It’s strange that he didn’t make more of the fact that he did believe it should be removed from the Constitution last year. I think it likely that he expected that no convictions would ever be made under its provisions, but I had thought that it was some sort of way of appealing to religious voters. So I wonder what it was that made him change his mind, to see it as an issue that deserved immediate Constitutional change. It’s quite possible that it was the recent arrests here in Ireland of members of a plot to kill cartoonist Lars Vilk, who had drawn a cartoon of Muhammad, showing the danger of laws infringing freedom of speech, by granting any merit to extremists’ arguments. Or maybe he just wanted to make sure he wouldn’t become known as a right-winger.
In any case, it’s welcome news. With the announcement from Fine Gael leaked in Saturday’s Irish Times, we’ve had a lot of Constitutional changes proposed recently, and it’s probably worth while going through from start to finish to see what else should be changed, as we approach in 2012 the 75th anniversary of its adoption.
I had a letter published in today’s Irish Times, in response to Breda O’Brien’s article on Saturday, “Genuinely tolerant society will not be a cold house for religion”.
A chara, – Breda O’Brien writes that “how we handle gay rights versus religious rights will determine whether we become a polarised society that is a cold house for religion, or a genuinely tolerant society”.

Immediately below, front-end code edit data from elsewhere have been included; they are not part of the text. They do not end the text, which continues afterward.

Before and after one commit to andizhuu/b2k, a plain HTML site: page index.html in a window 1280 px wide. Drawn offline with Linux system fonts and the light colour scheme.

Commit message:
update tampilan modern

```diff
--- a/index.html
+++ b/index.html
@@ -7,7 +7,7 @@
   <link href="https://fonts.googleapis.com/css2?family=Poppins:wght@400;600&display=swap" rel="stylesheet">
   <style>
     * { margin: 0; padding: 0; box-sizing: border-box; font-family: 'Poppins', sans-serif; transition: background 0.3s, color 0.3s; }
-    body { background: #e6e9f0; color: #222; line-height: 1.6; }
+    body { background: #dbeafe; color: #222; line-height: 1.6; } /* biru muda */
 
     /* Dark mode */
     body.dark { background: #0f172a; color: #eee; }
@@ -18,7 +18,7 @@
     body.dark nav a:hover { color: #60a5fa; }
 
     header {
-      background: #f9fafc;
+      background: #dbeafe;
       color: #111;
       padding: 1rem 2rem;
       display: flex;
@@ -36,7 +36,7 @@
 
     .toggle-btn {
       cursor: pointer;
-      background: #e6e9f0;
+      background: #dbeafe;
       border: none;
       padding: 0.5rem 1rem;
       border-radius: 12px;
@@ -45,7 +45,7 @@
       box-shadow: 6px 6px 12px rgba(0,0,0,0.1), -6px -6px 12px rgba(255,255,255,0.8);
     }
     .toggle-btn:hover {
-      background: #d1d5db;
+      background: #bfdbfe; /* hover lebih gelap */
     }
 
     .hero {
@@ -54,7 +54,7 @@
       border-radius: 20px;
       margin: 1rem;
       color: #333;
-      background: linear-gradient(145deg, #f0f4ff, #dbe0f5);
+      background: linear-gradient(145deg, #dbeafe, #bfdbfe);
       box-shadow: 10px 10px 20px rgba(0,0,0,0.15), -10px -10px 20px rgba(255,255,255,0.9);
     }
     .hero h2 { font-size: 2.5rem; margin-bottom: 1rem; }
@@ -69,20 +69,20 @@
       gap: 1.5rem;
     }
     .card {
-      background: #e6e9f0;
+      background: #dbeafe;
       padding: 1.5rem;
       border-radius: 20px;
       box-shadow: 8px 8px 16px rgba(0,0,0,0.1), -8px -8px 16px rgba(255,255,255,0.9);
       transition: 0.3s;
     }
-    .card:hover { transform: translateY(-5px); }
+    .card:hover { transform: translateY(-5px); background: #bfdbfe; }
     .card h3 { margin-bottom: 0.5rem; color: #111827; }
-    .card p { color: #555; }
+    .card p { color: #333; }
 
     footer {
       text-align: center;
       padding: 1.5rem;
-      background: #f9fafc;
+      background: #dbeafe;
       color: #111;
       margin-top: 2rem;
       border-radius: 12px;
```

Implicit in this comparison is a faulty assumption these rights fall under equivalent categories. Ms O’Brien might plausibly contrast religious views of society against secular views, both being deeply held outlooks.
However, the same cannot be said of gay rights, which are a recognition of an innate characteristic. In classical liberal terms, the rights afforded to religion are derived from freedom of speech and association, and in a pluralist society we should naturally be respectful of differences in such matters, whereas the rights recognised for gay people are a matter of equality before the law, which surely ranks higher in any estimation of rights. – Is mise,
Bray, Co Wicklow.